# [DATA PROVIDED]
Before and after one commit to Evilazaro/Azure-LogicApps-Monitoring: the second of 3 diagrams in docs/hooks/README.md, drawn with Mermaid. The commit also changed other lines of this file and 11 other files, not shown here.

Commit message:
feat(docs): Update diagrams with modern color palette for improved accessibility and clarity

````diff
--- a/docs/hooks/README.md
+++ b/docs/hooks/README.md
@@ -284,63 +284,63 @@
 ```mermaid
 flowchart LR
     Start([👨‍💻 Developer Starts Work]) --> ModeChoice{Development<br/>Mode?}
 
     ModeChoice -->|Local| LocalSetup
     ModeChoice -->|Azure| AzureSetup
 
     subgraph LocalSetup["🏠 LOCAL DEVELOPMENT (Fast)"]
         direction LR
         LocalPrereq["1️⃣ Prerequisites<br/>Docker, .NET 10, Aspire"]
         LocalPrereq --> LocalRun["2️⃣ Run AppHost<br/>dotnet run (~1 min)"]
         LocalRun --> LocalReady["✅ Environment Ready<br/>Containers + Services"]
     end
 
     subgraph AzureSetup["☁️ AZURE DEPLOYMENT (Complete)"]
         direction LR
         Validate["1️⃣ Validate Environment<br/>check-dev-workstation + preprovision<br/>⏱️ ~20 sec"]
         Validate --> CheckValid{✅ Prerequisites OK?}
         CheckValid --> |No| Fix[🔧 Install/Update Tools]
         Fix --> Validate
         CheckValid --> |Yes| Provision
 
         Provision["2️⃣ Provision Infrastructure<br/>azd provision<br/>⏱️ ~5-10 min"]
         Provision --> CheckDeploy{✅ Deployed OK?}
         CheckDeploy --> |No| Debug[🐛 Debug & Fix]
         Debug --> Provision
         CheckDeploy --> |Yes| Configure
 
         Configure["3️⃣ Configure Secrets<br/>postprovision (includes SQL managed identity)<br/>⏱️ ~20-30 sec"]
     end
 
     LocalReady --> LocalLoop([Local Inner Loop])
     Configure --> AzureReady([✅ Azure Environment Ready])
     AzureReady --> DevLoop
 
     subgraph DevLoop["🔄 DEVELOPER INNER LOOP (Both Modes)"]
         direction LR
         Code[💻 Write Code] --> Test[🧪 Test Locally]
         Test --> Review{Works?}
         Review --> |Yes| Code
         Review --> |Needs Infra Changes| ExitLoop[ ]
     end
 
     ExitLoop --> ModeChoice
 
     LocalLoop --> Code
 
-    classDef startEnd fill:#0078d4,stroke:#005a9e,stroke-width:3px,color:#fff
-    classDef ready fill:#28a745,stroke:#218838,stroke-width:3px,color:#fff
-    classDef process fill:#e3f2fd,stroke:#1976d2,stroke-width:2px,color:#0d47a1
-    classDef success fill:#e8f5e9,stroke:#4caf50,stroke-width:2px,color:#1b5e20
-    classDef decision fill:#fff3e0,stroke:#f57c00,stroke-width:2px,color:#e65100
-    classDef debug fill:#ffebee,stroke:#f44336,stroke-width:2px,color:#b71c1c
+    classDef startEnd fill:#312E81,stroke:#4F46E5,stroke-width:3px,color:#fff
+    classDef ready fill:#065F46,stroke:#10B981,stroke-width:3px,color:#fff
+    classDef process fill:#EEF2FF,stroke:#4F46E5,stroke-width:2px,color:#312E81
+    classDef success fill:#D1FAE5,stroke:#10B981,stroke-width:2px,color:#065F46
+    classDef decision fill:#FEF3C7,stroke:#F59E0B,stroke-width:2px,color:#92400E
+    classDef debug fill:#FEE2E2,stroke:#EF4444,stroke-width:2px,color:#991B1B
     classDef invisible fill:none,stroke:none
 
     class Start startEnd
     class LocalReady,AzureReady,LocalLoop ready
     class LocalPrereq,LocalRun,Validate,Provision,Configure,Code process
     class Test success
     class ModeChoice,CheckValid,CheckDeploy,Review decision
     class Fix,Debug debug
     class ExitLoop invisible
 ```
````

# [WORK INSTRUCTION]
Extract from the material all lines containing the string "with".

# [RESPONSE TO THE TASK]
Before and after one commit to Evilazaro/Azure-LogicApps-Monitoring: the second of 3 diagrams in docs/hooks/README.md, drawn with Mermaid. The commit also changed other lines of this file and 11 other files, not shown here.
feat(docs): Update diagrams with modern color palette for improved accessibility and clarity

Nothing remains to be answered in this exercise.